Leave out the pictures and copy everything else in the entries exactly.

====== Recorded information ======

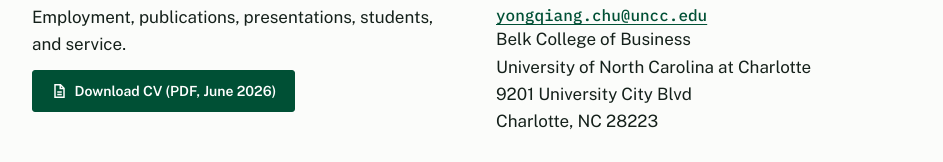
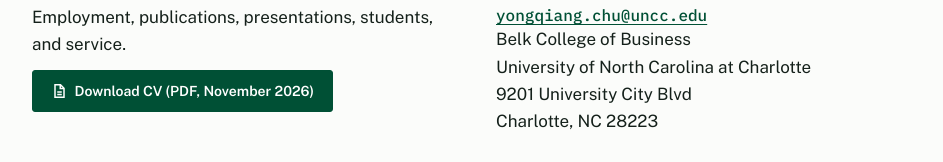
Before and after one commit to yongqiangchu-417/yongqiangchu-417.github.io, a plain HTML site: page index.html in a window 1280 px wide. Shown: the part 11299-11461 px from the top of the page, without its empty margins (168-1111 px from the left). Drawn offline with nearby package versions, Linux system fonts and the light colour scheme.

```diff
--- a/index.html
+++ b/index.html
@@ -1099,7 +1099,7 @@ footer .wrap { display: flex; flex-wrap: wrap; gap: 0.5rem 1.5rem; justify-conte
           <p>Employment, publications, presentations, students, and service.</p>
           <p><a class="btn btn-primary" href="cv.pdf">
             <svg viewBox="0 0 16 16" fill="none" stroke="currentColor" stroke-width="1.5" aria-hidden="true"><path d="M4 1.75h5.5L13 5.25v9H4z"/><path d="M9.25 1.75v3.75H13"/><path d="M6.25 9h4.5M6.25 11.5h4.5"/></svg>
-            Download CV (PDF, June 2026)
+            Download CV (PDF, November 2026)
           </a></p>
         </div>
         <div>
```
Also changed, not shown: 2 other files.
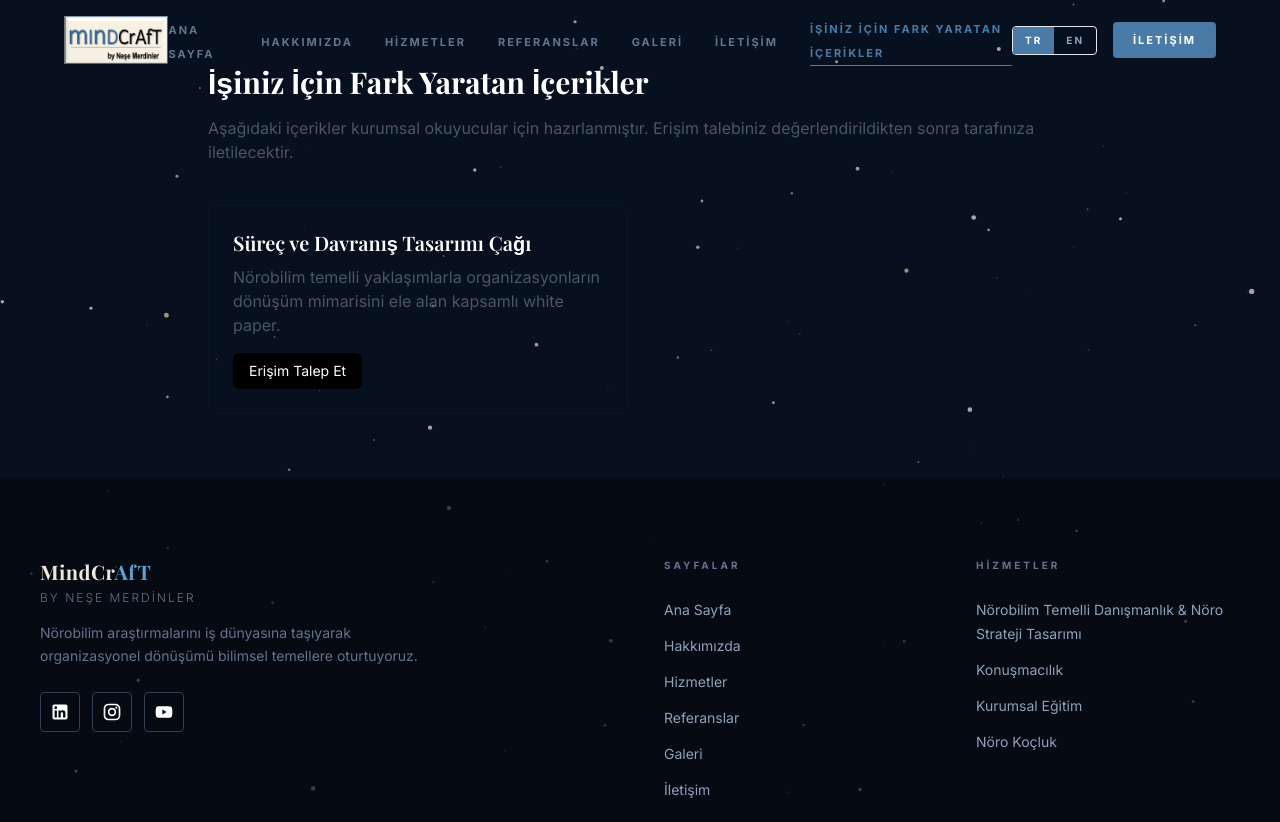
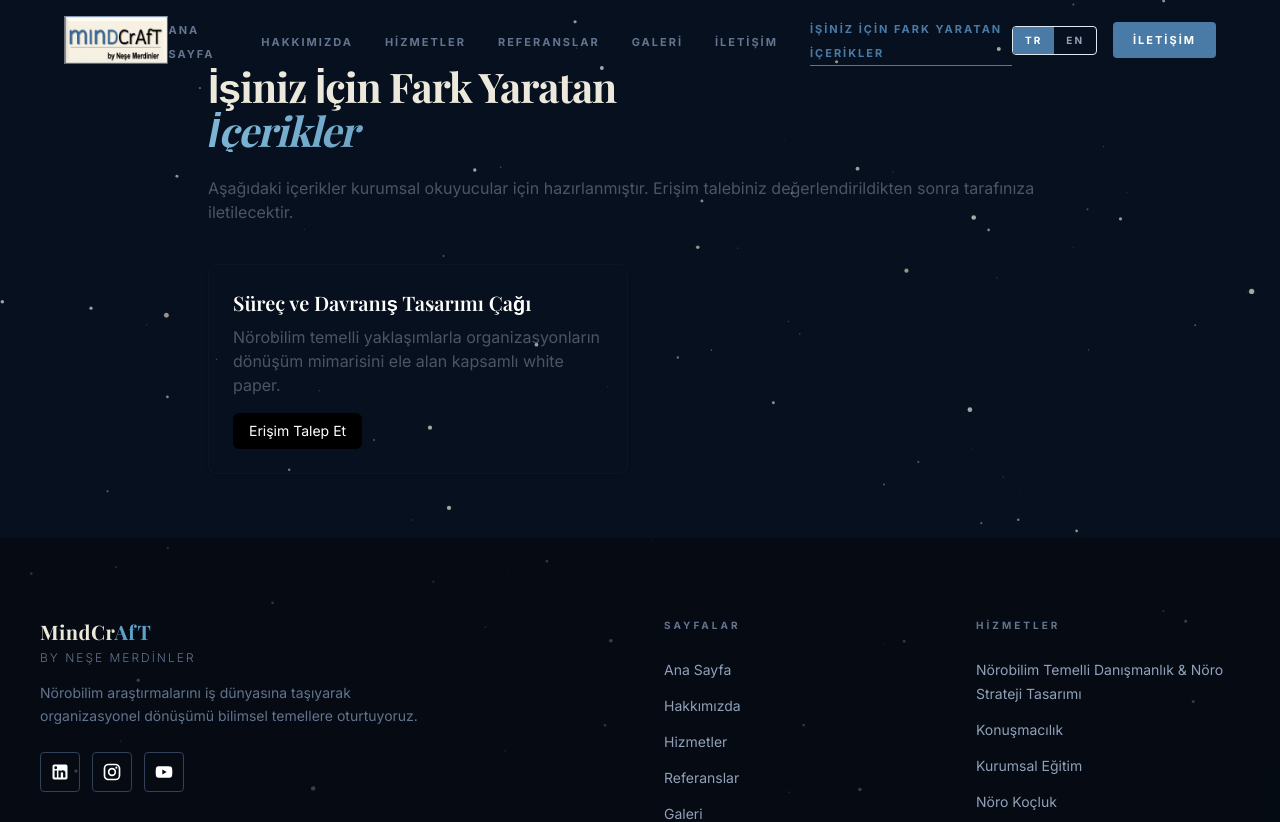
Before and after one commit to mindcraftbynese-cell/mindcraft-website, a Next.js app: page /kaynaklar in a window 1280 px wide. Shown: the top 822 px of the page. Built offline with nearby package versions, Linux system fonts and the light colour scheme.

Commit message:
başlık homepage stiliyle eşleştirildi

```diff
--- a/app/kaynaklar/page.tsx
+++ b/app/kaynaklar/page.tsx
@@ -11,7 +11,23 @@ const kaynaklar = [
 export default function KaynaklarPage() {
   return (
     <main className="max-w-4xl mx-auto px-4 py-16">
-  <h1 className="font-display text-3xl font-bold mb-4 text-white">İşiniz İçin Fark Yaratan İçerikler</h1>
+<h1 className="mb-6">
+  <span
+    className="block font-display font-bold tracking-tight leading-[1.08] text-cream"
+    style={{ fontSize: 'clamp(1.9rem, 3.2vw, 3.2rem)' }}
+  >
+    İşiniz İçin Fark Yaratan
+  </span>
+  <span
+    className="block font-display font-bold tracking-tight leading-[1.08] italic bg-clip-text text-transparent"
+    style={{
+      fontSize: 'clamp(1.9rem, 3.2vw, 3.2rem)',
+      backgroundImage: 'linear-gradient(135deg, #7FB9D7 0%, #4A7BA7 65%)',
+    }}
+  >
+    İçerikler
+  </span>
+</h1>
       <p className="text-gray-600 mb-10">
         Aşağıdaki içerikler kurumsal okuyucular için hazırlanmıştır. Erişim
         talebiniz değerlendirildikten sonra tarafınıza iletilecektir.
```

======

#### [Task solution]
Before and after one commit to yongqiangchu-417/yongqiangchu-417.github.io, a plain HTML site: page index.html in a window 1280 px wide. Shown: the part 11299-11461 px from the top of the page, without its empty margins (168-1111 px from the left). Drawn offline with nearby package versions, Linux system fonts and the light colour scheme.

```diff
--- a/index.html
+++ b/index.html
@@ -1099,7 +1099,7 @@ footer .wrap { display: flex; flex-wrap: wrap; gap: 0.5rem 1.5rem; justify-conte
           <p>Employment, publications, presentations, students, and service.</p>
           <p><a class="btn btn-primary" href="cv.pdf">
             <svg viewBox="0 0 16 16" fill="none" stroke="currentColor" stroke-width="1.5" aria-hidden="true"><path d="M4 1.75h5.5L13 5.25v9H4z"/><path d="M9.25 1.75v3.75H13"/><path d="M6.25 9h4.5M6.25 11.5h4.5"/></svg>
-            Download CV (PDF, June 2026)
+            Download CV (PDF, November 2026)
           </a></p>
         </div>
         <div>
```
Also changed, not shown: 2 other files.
Before and after one commit to mindcraftbynese-cell/mindcraft-website, a Next.js app: page /kaynaklar in a window 1280 px wide. Shown: the top 822 px of the page. Built offline with nearby package versions, Linux system fonts and the light colour scheme.

Commit message:
başlık homepage stiliyle eşleştirildi

```diff
--- a/app/kaynaklar/page.tsx
+++ b/app/kaynaklar/page.tsx
@@ -11,7 +11,23 @@ const kaynaklar = [
 export default function KaynaklarPage() {
   return (
     <main className="max-w-4xl mx-auto px-4 py-16">
-  <h1 className="font-display text-3xl font-bold mb-4 text-white">İşiniz İçin Fark Yaratan İçerikler</h1>
+<h1 className="mb-6">
+  <span
+    className="block font-display font-bold tracking-tight leading-[1.08] text-cream"
+    style={{ fontSize: 'clamp(1.9rem, 3.2vw, 3.2rem)' }}
+  >
+    İşiniz İçin Fark Yaratan
+  </span>
+  <span
+    className="block font-display font-bold tracking-tight leading-[1.08] italic bg-clip-text text-transparent"
+    style={{
+      fontSize: 'clamp(1.9rem, 3.2vw, 3.2rem)',
+      backgroundImage: 'linear-gradient(135deg, #7FB9D7 0%, #4A7BA7 65%)',
+    }}
+  >
+    İçerikler
+  </span>
+</h1>
       <p className="text-gray-600 mb-10">
         Aşağıdaki içerikler kurumsal okuyucular için hazırlanmıştır. Erişim
         talebiniz değerlendirildikten sonra tarafınıza iletilecektir.
```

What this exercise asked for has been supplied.